I’ve seen this kind of thing come up several times … There are resources within CICS that some process running outside of CICS needs to access. How can you do it? One answer is EXCI … This will be a brief introduction to EXCI.
EXCI refers to the External CICS Interface. This interface has been around for a long time and it allows a non-CICS program to call a CICS program, and pass information back and forth via the programs’ commarea. The non-CICS program (often a batch program) is considered the “client”, and the CICS program is considered the “server.”
The applications programmer would need to choose the programming interface to be used by the client program. There are two types of programming interfaces – the EXCI CALL interface, and the EXEC CICS interface. The EXEC CICS interface is the simpler method, but would be less efficient if a large number of calls were to be performed. The EXCI CALL interface is more difficult to understand and code, but is much more efficient, especially if a large number of calls are to be made.
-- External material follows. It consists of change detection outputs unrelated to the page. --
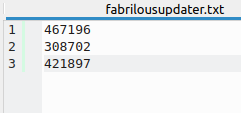
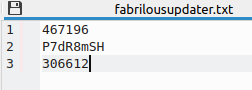
modrinth in readme

Changed region(s): [[0.0, 0.0, 1.0, 1.0]]

diff --git a/README.md b/README.md
@@ -1,16 +1,18 @@
 # Fabrilous Updater
 Minecraft server-side (works in singleplayer!) mod used to check for updates to your Fabric mods.
 
-Note: Only works with mods uploaded to CurseForge.
+Note: Only works with mods on CurseForge and Modrinth.
 
 ## How to use?
 
-Place the mod in your mods folder and make sure you run it once. Then, open the "fabrilousupdater.txt" file found in your config folder. Open the CurseForge page for the mod you want to check for updates. Copy the mod's Project ID and paste it into "fabrilousupdater.txt" one line at a time (See photos). That's it! ALSO MAKE SURE YOU DO NOT RENAME YOUR MODS!!
+Place the mod in your mods folder and make sure you run it once. Then, open the "fabrilousupdater.txt" file found in your config folder. Open the website for the mod you want to check for updates. Copy the mod's Project ID and paste it into "fabrilousupdater.txt" one line at a time (See photos). That's it! ALSO MAKE SURE YOU DO NOT RENAME YOUR MODS!!
 
 ## Commands
 * "/fabdate update" - Shows a list of mods needing updates with an easy click download link.
 * "/fabdate list" - Shows a list of all mods in the "fabrilousupdater.txt" file.
 
-![](readme-images/1.png)
+![](readme-images/1.png) (CurseForge)
+
+![](readme-images/3.png) (Modrinth)
 
 ![](readme-images/2.png) (3 mods added)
The EXCI CALL interface consists of six commands, which are detailed in the CICS External Interfaces Guide:
- DPL call
The first three commands establish a connection from the non-CICS client program to the CICS server program, and the final two commands close the connection. Once a connection to the server program is established, as many DPL (Distributed Program Link) calls can be made as desired before closing the connection.
The EXEC CICS interface has only one command – EXEC CICS LINK PROGRAM – which performs all six commands of the EXCI CALL interface in one invocation. So a connection has to be established and closed for each call, where with the EXCI CALL interface, the connection is established and closed once.
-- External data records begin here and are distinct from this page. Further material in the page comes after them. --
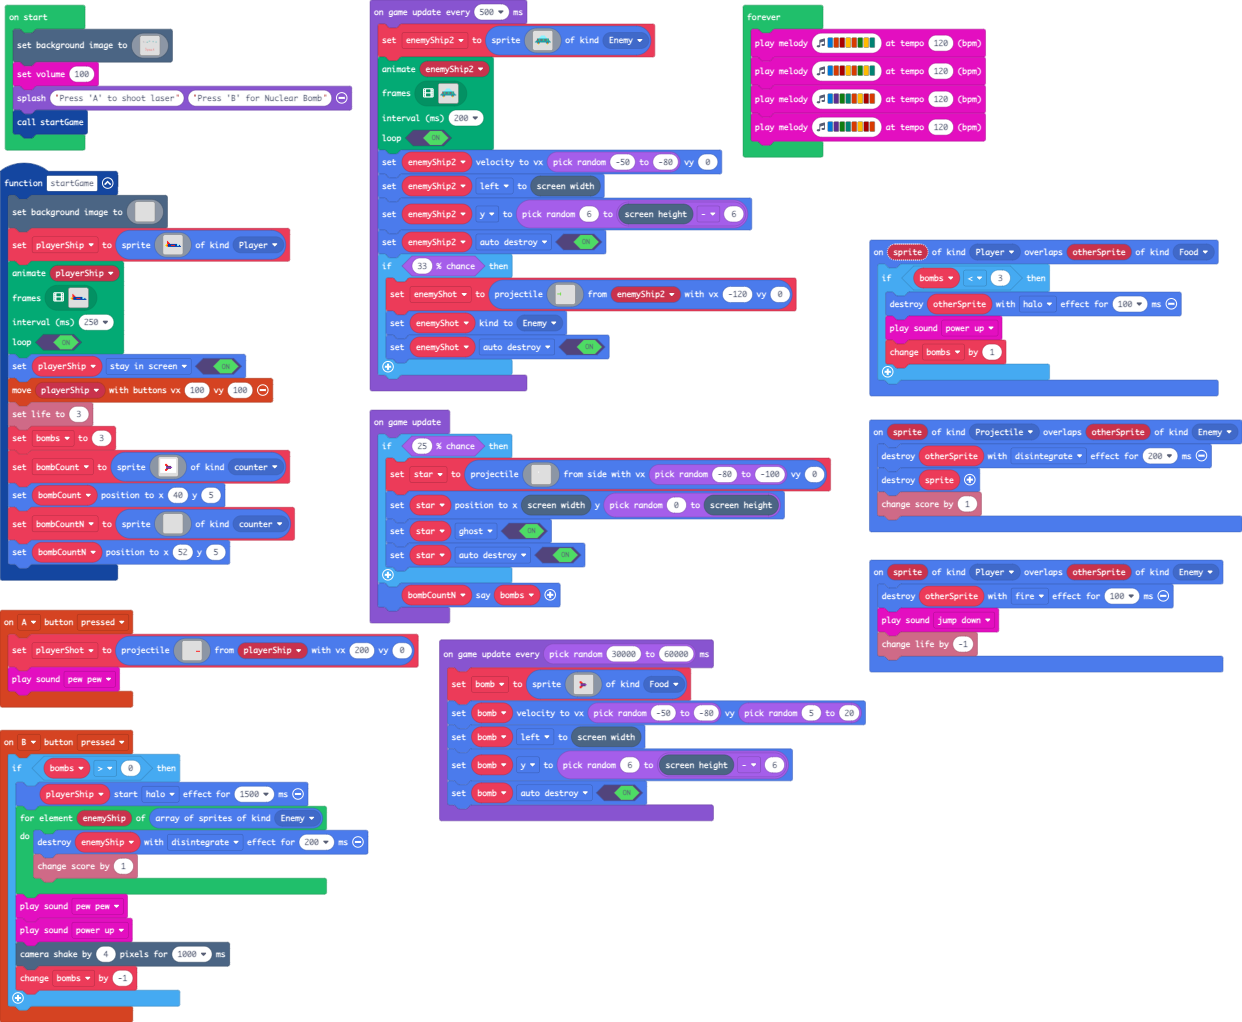
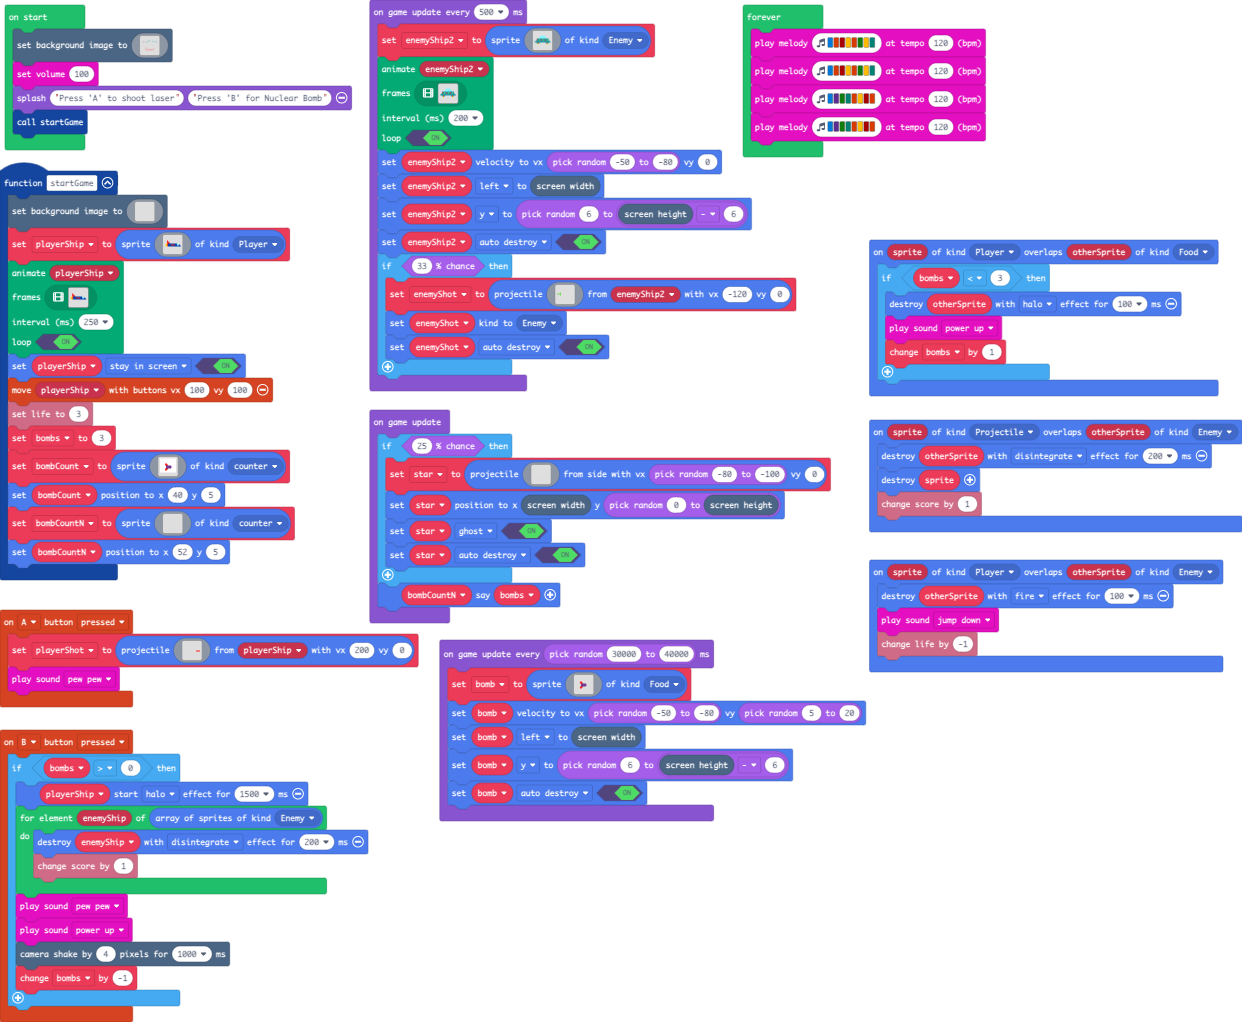
Changed bombs spanning time

diff --git a/main.ts b/main.ts
@@ -197,18 +197,18 @@ game.onUpdate(function () {
     }
     bombCountN.say(bombs)
 })
-game.onUpdateInterval(randint(30000, 60000), function () {
-    bomb = sprites.create(assets.image`bomb`, SpriteKind.Food)
-    bomb.setVelocity(randint(-50, -80), randint(5, 20))
-    bomb.left = scene.screenWidth()
-    bomb.y = randint(6, scene.screenHeight() - 6)
-    bomb.setFlag(SpriteFlag.AutoDestroy, true)
-})
 forever(function () {
     music.playMelody("E B C5 A B G A F ", 120)
     music.playMelody("E B C5 A B G A F ", 120)
     music.playMelody("E D G F B A C5 B ", 120)
     music.playMelody("E D G F B A C5 B ", 120)
+})
+game.onUpdateInterval(randint(30000, 40000), function () {
+    bomb = sprites.create(assets.image`bomb`, SpriteKind.Food)
+    bomb.setVelocity(randint(-50, -80), randint(5, 20))
+    bomb.left = scene.screenWidth()
+    bomb.y = randint(6, scene.screenHeight() - 6)
+    bomb.setFlag(SpriteFlag.AutoDestroy, true)
 })
 game.onUpdateInterval(500, function () {
     enemyShip2 = sprites.create(assets.image`enemy`, SpriteKind.Enemy)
There is really nothing special about the server program – it is just an ordinary commarea program, and is totally unaware that it is being called from outside of CICS.
There are sample client programs in the SDFHSAMP library from the CICS installation in Assembler (DFH$AXCC), COBOL (DFH0CXCC), PL/I (DFH$PXCC), and C (DFH$DXCC). The only sample server program in the SDFHSAMP library is in Assembler (DFH$AXCS), but remember that the server is nothing more than an ordinary commarea program.
To support a given EXCI application, the CICS Systems Programmer would have to define the system interface. The system interface is a connection/session pair, similar to those set up for MRO or LU6.2 communications. There are two different types of interfaces – generic and specific. There can be only one generic interface per CICS region, and multiple EXCI programs can use it. Multiple specific interfaces can be defined in a given CICS region, and only one specific client program can use each one.
There are sample connection/session definitions for generic and specific EXCI interfaces in the DFH$EXCI group. You may want to consider putting the SDFHEXCI library in the Link List, or else it will be required to be concatenated to the JOBLIB or STEPLIB in the client’s JCL.
Since the EXCI interface utilizes commarea, it is restricted to the same 32K limit that the commarea has. I look for IBM to update the EXCI interface, or to introduce a new interface, that can take advantage of channels and containers. Until then, it will be necessary to utilize a non-CICS facility, such as MQ, to pass more than 32K between a CICS program and a non-CICS program.
EXCI is a convenient way to call a CICS program from a non-CICS program. The CICS External Interfaces Guide will have all the details necessary for implementing, but this post will hopefully give you a good idea of what it’s all about before you dig into that.